    This seems to be a kerning issue – as you might be aware, Office 2010 has introduced some new OpenType typography features and there is a good chance that the issue that you are seeing is related to that. Kerning is not supported in .doc formats and hence the visual difference between characters.
    On a broader note, I don’t think your assumption that there is excellent compatibility between doc and docx is necessarily true!

  • Peter Ibbotson

    Not a huge surprise, word does it’s own kerning of fonts (or least the earlier versions did) which makes it nearly impossible to use a barcode font, it’s possible in docx mode it uses windows for kerning, but falls back to the internal word kerning engine in doc mode for compatibility.

    Wordpad uses windows to display text, try saving as an RTF and see what it looks like in Wordpad. (or cut and paste using the same font to see) I haven’t looked into this for several years (since the word 2003 era) but word was definitely odd.


  • Ian Easson

    Sumanth is right; Peter Ibbotson is wrong.

    In Word 2010, click on the “font” down arrow in the home tab. A dialog box will open up. Click on the “Advanced” tab. There you will find a whole slew of controls over things like kerning, ligatures, spacing of numbers, etc. You can also make these defaults or not.

  • Kristi

    I am using MSWord 2010 and I have a couple of contract template documents, saved in the .docx file extension. All paragraphs are justified. On the screen the font looks fine, if a little squished in a few places. BUT when printed random letters will be on top of each other or even reversed.

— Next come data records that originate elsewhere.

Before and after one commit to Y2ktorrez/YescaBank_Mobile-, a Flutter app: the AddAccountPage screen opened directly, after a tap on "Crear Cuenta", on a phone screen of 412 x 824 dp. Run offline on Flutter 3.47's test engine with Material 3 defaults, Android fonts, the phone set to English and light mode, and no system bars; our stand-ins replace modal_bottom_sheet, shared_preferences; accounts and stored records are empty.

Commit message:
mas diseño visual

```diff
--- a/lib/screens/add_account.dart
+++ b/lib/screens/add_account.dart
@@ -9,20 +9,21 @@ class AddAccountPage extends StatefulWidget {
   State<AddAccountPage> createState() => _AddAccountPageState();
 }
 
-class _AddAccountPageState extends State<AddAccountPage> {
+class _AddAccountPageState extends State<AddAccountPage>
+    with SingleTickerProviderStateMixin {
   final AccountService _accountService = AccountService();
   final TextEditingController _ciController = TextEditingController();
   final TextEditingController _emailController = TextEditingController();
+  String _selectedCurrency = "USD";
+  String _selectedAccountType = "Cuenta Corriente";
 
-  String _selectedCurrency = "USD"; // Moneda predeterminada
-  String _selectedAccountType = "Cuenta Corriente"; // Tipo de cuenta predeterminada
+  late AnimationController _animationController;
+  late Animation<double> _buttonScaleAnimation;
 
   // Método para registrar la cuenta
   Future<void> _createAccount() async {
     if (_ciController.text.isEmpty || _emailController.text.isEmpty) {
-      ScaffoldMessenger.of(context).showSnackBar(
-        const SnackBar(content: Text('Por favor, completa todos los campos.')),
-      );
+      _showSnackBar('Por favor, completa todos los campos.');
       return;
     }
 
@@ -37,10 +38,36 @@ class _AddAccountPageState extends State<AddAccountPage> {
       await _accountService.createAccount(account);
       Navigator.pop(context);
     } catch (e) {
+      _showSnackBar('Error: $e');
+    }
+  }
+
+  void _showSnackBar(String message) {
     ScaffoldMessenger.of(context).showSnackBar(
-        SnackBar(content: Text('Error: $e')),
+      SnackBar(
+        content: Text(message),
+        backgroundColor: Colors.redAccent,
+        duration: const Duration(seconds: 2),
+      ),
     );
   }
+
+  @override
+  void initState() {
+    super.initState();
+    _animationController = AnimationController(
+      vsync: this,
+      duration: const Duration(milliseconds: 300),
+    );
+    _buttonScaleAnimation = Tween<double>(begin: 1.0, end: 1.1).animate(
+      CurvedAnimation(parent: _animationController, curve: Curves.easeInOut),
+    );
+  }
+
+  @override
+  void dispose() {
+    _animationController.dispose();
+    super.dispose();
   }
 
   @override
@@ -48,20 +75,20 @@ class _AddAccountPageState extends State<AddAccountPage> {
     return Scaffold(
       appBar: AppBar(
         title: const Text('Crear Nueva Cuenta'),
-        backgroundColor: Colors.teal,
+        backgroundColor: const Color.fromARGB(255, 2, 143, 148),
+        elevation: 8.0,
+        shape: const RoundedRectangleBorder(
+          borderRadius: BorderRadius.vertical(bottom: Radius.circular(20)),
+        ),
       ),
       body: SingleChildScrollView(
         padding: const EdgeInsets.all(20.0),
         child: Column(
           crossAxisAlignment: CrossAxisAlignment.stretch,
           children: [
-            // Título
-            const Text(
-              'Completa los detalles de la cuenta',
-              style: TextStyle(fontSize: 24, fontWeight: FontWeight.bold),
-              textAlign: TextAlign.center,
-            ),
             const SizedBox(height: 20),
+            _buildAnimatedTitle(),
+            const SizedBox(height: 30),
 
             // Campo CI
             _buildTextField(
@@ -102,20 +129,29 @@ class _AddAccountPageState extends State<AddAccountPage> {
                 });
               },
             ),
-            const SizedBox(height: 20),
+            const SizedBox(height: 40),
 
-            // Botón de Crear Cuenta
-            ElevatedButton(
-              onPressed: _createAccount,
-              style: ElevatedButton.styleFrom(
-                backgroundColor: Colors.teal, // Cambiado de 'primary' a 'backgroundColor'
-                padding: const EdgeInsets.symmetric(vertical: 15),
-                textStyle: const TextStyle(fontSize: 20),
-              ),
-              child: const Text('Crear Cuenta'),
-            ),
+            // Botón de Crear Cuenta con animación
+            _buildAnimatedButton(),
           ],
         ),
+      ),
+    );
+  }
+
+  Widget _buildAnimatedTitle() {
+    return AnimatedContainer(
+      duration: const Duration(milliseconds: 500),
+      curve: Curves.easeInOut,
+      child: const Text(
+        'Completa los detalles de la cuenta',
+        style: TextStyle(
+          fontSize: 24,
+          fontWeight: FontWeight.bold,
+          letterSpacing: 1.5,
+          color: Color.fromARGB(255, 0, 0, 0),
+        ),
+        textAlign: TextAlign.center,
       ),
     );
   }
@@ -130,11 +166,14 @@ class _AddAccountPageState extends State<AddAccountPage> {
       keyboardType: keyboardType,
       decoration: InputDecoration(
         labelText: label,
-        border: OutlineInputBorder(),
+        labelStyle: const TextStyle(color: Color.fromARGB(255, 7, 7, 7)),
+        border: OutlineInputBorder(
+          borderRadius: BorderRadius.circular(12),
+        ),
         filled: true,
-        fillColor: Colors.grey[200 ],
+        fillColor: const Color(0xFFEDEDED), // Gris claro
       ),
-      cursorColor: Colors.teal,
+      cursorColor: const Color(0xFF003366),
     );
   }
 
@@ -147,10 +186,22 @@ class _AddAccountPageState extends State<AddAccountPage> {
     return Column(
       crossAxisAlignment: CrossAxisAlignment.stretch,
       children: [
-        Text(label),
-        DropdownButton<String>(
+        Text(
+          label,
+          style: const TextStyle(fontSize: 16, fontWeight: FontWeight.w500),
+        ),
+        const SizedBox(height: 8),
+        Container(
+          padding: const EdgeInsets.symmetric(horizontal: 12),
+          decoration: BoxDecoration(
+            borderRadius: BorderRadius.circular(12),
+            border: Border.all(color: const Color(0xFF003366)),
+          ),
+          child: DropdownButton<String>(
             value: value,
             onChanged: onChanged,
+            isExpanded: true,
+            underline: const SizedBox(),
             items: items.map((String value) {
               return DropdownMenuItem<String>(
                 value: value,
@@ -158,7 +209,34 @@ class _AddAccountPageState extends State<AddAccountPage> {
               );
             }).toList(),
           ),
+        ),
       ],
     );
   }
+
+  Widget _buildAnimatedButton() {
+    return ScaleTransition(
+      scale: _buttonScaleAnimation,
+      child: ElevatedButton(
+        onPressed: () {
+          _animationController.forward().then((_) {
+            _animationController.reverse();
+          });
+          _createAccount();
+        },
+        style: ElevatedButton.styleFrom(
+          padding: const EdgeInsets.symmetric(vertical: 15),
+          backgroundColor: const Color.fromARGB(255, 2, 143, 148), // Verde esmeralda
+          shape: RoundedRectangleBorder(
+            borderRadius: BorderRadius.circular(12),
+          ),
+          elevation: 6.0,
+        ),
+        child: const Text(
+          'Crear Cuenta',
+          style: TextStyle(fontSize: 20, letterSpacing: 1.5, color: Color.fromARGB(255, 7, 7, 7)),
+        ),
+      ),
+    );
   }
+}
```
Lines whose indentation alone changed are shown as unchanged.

Is that a “Kerning” thing? (which the Kerning option is unchecked in the Font ribbon)
    I realize that this was a 2010 topic but hoping somebody will see this. Thank you!